#### What you should do
Scan the entries below for the word "Player" and copy every line in which it occurs.

Dataset records

◆ ◆ ◆ ◆ ◆ ◆ ◆

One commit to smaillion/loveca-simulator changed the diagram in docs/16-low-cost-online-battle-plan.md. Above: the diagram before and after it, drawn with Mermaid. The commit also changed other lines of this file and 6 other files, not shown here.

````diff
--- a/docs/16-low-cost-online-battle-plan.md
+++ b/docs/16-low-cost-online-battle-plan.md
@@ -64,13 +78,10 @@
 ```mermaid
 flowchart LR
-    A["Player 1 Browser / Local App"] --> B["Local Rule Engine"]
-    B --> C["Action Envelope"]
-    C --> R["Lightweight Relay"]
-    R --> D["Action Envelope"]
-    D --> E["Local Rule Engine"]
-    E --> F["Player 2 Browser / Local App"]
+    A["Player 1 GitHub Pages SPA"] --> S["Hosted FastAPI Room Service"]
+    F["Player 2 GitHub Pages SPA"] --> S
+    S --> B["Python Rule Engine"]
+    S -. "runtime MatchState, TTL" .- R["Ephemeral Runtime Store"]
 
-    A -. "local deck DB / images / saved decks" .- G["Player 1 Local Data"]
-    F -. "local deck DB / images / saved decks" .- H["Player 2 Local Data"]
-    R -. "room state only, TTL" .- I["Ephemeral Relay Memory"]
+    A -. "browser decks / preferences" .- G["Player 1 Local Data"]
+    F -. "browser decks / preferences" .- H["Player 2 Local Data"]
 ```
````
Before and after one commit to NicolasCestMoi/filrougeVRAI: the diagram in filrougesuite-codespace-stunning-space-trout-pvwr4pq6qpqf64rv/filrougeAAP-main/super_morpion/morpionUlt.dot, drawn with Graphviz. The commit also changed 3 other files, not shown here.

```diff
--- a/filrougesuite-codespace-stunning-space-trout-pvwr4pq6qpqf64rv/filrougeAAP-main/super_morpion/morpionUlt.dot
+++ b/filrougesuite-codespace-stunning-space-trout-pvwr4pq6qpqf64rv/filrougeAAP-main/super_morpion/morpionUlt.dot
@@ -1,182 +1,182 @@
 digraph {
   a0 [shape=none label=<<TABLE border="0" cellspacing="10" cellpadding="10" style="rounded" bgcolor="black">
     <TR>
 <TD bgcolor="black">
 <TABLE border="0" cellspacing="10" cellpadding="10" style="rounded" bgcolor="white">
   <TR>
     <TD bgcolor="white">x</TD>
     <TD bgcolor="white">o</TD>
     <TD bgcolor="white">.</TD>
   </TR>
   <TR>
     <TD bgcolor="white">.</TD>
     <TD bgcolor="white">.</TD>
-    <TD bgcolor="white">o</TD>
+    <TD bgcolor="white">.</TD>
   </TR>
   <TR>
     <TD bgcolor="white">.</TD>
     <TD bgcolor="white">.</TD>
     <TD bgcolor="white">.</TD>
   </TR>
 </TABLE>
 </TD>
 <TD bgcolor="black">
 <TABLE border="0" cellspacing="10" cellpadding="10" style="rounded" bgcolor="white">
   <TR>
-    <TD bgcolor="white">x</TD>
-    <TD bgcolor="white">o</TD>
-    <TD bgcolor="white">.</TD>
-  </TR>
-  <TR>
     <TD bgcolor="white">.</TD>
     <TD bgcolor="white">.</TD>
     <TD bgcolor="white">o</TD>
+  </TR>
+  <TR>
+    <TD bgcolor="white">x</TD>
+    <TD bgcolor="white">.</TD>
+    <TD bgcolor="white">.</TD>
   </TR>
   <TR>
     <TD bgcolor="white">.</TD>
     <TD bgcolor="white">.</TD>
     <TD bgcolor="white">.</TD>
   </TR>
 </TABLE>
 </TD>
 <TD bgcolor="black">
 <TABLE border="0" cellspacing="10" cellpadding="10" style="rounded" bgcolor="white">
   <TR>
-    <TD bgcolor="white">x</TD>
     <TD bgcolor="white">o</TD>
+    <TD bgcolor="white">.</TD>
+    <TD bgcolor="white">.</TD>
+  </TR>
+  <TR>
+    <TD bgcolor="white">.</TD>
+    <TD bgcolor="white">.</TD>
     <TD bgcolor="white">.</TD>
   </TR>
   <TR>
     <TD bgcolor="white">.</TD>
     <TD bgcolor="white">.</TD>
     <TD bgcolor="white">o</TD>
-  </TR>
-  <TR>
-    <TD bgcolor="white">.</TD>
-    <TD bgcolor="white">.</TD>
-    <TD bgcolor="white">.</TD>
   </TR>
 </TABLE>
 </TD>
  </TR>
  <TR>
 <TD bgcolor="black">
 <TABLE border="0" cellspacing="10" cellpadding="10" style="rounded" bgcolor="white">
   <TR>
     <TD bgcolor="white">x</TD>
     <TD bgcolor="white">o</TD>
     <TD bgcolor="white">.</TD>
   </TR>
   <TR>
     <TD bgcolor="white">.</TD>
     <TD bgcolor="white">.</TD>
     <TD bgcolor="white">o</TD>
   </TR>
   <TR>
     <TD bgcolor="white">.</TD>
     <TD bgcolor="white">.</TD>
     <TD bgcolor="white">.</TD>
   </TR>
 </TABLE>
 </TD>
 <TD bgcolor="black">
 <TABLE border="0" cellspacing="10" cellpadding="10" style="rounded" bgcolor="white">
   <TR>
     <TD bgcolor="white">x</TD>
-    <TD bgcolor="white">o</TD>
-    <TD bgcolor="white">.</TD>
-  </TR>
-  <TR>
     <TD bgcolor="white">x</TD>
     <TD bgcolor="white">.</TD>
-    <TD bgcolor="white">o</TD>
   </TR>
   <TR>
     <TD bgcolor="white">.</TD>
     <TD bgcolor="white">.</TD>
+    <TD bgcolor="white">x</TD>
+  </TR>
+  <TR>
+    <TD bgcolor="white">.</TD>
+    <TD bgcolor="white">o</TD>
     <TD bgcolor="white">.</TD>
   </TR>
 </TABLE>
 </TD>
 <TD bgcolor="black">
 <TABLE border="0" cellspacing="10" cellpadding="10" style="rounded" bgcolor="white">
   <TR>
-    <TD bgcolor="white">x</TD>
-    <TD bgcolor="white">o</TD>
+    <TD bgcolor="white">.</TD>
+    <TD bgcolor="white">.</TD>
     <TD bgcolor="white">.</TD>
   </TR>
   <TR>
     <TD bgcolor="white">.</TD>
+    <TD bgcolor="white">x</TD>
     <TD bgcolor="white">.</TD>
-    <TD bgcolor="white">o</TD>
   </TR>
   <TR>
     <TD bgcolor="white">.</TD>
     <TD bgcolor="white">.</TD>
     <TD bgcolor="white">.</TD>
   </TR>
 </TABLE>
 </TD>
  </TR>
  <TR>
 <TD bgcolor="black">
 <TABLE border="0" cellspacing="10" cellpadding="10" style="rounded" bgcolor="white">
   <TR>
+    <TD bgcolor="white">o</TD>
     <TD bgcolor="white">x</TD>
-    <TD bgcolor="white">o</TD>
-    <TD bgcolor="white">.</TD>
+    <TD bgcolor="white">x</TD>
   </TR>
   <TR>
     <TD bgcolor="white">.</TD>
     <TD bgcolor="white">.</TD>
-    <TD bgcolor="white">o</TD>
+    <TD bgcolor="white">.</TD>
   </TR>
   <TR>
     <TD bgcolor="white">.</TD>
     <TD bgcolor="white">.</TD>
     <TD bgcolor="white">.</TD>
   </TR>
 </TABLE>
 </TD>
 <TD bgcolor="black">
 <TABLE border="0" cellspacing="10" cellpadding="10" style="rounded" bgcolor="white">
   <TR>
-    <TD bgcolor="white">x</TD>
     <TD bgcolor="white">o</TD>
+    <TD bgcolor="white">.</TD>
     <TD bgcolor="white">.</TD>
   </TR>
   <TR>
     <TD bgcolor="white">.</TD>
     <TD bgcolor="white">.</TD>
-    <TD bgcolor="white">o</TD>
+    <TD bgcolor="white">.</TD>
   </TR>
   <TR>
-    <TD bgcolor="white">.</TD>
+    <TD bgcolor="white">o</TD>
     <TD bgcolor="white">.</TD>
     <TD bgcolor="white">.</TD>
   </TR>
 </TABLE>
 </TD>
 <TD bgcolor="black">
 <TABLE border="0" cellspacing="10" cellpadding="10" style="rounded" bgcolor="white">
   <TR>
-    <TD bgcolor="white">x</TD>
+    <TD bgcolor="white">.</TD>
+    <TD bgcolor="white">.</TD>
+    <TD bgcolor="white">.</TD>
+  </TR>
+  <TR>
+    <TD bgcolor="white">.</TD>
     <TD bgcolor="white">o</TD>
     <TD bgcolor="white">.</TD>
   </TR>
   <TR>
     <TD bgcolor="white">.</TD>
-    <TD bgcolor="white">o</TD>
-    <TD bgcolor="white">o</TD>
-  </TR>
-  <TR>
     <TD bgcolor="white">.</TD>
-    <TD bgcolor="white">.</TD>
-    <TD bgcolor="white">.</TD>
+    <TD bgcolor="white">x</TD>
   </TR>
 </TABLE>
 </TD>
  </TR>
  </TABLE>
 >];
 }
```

◆ ◆ ◆ ◆ ◆ ◆ ◆

#### Completed exercise
-    A["Player 1 Browser / Local App"] --> B["Local Rule Engine"]
-    E --> F["Player 2 Browser / Local App"]
+    A["Player 1 GitHub Pages SPA"] --> S["Hosted FastAPI Room Service"]
+    F["Player 2 GitHub Pages SPA"] --> S
-    A -. "local deck DB / images / saved decks" .- G["Player 1 Local Data"]
-    F -. "local deck DB / images / saved decks" .- H["Player 2 Local Data"]
+    A -. "browser decks / preferences" .- G["Player 1 Local Data"]
+    F -. "browser decks / preferences" .- H["Player 2 Local Data"]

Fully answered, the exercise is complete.